[Exercise]
The lines to be copied are those below that contain "value".

[Supplied information]
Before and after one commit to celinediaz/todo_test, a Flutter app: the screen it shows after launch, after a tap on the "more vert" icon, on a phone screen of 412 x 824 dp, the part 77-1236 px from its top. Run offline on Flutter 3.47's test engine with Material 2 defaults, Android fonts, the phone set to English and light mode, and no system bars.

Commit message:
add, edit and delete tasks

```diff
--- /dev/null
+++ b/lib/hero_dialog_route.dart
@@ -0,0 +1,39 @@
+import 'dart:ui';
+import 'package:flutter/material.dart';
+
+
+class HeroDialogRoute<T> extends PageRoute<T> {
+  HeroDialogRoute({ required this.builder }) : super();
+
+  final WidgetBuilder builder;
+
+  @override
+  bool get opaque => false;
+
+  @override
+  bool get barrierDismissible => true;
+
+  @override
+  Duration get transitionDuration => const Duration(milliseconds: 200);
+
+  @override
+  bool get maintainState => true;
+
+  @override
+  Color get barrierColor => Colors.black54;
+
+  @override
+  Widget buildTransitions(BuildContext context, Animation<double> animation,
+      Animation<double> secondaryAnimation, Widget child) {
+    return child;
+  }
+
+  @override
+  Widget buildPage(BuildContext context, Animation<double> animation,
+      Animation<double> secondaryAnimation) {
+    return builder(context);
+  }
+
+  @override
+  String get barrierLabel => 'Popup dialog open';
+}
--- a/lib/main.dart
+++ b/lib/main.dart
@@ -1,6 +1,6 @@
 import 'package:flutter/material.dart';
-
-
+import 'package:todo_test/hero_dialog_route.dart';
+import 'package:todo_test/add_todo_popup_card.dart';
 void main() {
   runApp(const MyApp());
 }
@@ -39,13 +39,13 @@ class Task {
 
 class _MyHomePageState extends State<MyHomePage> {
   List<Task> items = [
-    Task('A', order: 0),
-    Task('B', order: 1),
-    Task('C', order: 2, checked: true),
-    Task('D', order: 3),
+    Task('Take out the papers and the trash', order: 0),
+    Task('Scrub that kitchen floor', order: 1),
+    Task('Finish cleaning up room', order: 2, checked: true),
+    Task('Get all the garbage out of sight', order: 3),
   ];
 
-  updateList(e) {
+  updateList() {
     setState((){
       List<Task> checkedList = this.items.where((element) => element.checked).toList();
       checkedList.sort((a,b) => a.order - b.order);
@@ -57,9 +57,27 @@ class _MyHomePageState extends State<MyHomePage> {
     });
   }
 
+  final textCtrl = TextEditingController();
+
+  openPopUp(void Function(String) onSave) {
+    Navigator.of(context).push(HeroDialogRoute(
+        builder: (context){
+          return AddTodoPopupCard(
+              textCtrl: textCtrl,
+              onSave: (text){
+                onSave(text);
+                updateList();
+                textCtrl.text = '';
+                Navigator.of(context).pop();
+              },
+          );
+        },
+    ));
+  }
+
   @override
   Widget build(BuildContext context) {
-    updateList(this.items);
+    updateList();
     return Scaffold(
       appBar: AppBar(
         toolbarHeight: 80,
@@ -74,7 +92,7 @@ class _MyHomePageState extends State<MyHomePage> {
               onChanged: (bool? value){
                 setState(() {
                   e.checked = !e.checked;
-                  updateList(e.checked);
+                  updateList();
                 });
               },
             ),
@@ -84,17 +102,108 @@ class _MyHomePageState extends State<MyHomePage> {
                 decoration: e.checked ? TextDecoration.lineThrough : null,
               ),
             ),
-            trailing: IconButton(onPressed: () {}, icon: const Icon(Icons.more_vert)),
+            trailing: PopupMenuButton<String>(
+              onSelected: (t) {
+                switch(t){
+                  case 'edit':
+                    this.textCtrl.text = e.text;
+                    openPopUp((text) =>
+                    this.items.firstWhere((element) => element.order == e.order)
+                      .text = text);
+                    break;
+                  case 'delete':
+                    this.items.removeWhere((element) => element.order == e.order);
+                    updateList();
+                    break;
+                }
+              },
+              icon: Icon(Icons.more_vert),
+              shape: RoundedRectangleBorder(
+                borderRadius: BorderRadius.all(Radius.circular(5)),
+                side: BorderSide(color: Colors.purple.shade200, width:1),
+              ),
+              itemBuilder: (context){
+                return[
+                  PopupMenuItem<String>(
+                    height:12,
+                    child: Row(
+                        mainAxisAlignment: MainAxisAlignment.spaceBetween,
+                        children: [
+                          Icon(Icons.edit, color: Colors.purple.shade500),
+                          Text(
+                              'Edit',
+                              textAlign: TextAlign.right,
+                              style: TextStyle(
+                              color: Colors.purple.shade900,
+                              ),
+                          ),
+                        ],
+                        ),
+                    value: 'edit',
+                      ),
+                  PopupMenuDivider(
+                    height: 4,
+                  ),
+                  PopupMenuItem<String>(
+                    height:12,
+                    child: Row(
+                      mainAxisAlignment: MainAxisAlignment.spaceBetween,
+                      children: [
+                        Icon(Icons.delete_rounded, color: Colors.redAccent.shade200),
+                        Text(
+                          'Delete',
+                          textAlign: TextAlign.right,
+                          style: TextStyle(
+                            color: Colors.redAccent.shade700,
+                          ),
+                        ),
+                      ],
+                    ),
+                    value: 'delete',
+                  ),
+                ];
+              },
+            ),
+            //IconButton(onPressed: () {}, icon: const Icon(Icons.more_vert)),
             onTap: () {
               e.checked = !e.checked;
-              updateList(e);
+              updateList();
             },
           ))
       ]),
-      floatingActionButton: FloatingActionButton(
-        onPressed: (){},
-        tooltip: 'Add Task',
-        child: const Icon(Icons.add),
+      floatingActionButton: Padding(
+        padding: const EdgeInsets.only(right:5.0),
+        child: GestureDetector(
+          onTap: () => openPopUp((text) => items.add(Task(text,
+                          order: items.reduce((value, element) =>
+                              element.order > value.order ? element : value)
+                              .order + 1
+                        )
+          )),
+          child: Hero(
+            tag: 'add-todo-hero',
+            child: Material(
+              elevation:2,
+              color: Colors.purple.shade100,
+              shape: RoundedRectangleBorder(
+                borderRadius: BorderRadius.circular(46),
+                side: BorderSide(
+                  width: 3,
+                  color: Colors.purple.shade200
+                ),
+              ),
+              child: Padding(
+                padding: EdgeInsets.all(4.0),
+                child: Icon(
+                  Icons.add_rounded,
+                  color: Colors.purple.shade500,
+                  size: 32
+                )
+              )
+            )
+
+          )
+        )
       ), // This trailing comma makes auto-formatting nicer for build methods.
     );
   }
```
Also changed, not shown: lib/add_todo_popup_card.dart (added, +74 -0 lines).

[Your solution]
               onChanged: (bool? value){
+                    value: 'edit',
+                    value: 'delete',
+                          order: items.reduce((value, element) =>
+                              element.order > value.order ? element : value)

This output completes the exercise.